An academy trust in Cambridgeshire has been warned it faces closure over “unacceptably low” standards at one of its academies.
The Department for Education has issued The St Neots Learning Partnership with a pre-termination warning notice, and suggested it give up one of its schools.
St Neots Learning Partnership runs Ernulf Academy, Longsands Academy and St Neots Sixth Form Centre. The notice, published today, asks directors whether “it would now be appropriate to seek an alternative academy trust” for Ernulf Academy.
A pre-termination warning notice is the first step in a chain of actions taken by the Department for Education to tackle poor performance in academy trusts, including weaknesses in safeguarding, governance or financial management.
In the letter Sue Baldwin, regional schools commissioner for the east of England and north east London, set out a series of failures at the school including performance that is “significantly below the local authority and national averages in Attainment 8, Progress 8, and the percentage of pupils achieving Grade 5 or above in English and maths GCSEs in 2017”.
She noted a lack of improvement over time, and said performance of disadvantaged pupils is “of particular concern”. The trust is also forecasting a deficit, which could hinder its ability to make improvements, she said.
“Previous visits to Ernulf Academy by my education advisers have indicated that improvements were being put in place, but they have had insufficient impact on performance,” Baldwin wrote.
The letter also warned that unless the issues raised “within a reasonable period”, the government will consider terminating the trust’s funding, which would result in its closure.

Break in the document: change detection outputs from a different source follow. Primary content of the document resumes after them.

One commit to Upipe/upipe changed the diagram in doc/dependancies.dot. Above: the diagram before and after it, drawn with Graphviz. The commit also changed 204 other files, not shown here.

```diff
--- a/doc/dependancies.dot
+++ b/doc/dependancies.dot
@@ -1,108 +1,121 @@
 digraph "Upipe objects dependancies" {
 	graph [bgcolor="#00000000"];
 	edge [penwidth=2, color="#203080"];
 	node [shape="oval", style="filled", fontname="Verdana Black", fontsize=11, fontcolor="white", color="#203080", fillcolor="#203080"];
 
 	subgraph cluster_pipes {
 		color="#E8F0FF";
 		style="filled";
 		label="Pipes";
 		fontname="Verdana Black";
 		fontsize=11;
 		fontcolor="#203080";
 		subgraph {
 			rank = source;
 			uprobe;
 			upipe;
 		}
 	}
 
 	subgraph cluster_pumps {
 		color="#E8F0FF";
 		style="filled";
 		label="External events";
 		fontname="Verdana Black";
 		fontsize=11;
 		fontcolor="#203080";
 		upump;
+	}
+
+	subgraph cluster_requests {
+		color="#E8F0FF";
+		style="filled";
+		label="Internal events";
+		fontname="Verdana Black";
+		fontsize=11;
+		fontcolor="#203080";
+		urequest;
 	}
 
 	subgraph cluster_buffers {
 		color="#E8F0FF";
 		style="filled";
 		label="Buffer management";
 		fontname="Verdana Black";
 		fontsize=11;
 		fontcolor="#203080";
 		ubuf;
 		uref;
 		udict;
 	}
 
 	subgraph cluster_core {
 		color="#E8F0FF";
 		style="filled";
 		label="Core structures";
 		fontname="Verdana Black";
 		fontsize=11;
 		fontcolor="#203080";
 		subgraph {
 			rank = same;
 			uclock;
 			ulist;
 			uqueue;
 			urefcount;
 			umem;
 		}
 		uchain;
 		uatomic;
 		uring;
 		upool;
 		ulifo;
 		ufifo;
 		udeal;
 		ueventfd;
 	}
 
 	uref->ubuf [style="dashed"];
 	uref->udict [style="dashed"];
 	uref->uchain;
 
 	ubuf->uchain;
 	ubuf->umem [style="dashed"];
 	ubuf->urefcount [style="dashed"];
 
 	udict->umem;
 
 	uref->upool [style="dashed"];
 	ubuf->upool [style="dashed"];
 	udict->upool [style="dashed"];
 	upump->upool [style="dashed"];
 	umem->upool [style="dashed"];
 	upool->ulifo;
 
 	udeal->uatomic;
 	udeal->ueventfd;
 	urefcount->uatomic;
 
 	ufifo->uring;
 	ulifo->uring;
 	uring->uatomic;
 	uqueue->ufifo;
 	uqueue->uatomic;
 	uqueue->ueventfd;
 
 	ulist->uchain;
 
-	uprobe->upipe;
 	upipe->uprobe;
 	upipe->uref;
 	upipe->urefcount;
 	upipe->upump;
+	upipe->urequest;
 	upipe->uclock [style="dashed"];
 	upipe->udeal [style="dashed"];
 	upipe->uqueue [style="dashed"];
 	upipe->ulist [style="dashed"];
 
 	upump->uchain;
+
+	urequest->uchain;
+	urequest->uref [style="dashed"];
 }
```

The trust is now required to respond, outlining the actions that it will take to address pupils’ underperformance at the academy, how these actions will be implemented, how their effectiveness will be measured, and the relevant timescales.
The trust hit back at the DfE’s decision to issue a pre-termination warning notice, in a press release which condemned the action as “a misguided judgment that will put the education of vulnerable children at risk” and “ignores two years of good progress at the school”.
Rick Carroll, chief executive of the St Neots Learning Partnership, said: “We know that further progress needs to be made at Ernulf Academy but we have already transformed the behaviour, attitudes and attendance of pupils and we have robust plans in place to create a step-change in educational outcomes at the school.
“The DfE has been consistently supportive of our approach during the last two-and-a-half years, but we need additional funding to complete our transformation strategy, which the DfE has failed to deliver despite encouraging our approach.”
Carroll added that Baldwin had never actually visited the academy.
“I am calling on the DfE to visit Ernulf, meet our pupils, staff and wider school community and see the difference we have made,” he said.
“It’s not too late for the government to reverse this decision and work in partnership with the school to improve outcomes for the children of St Neots.”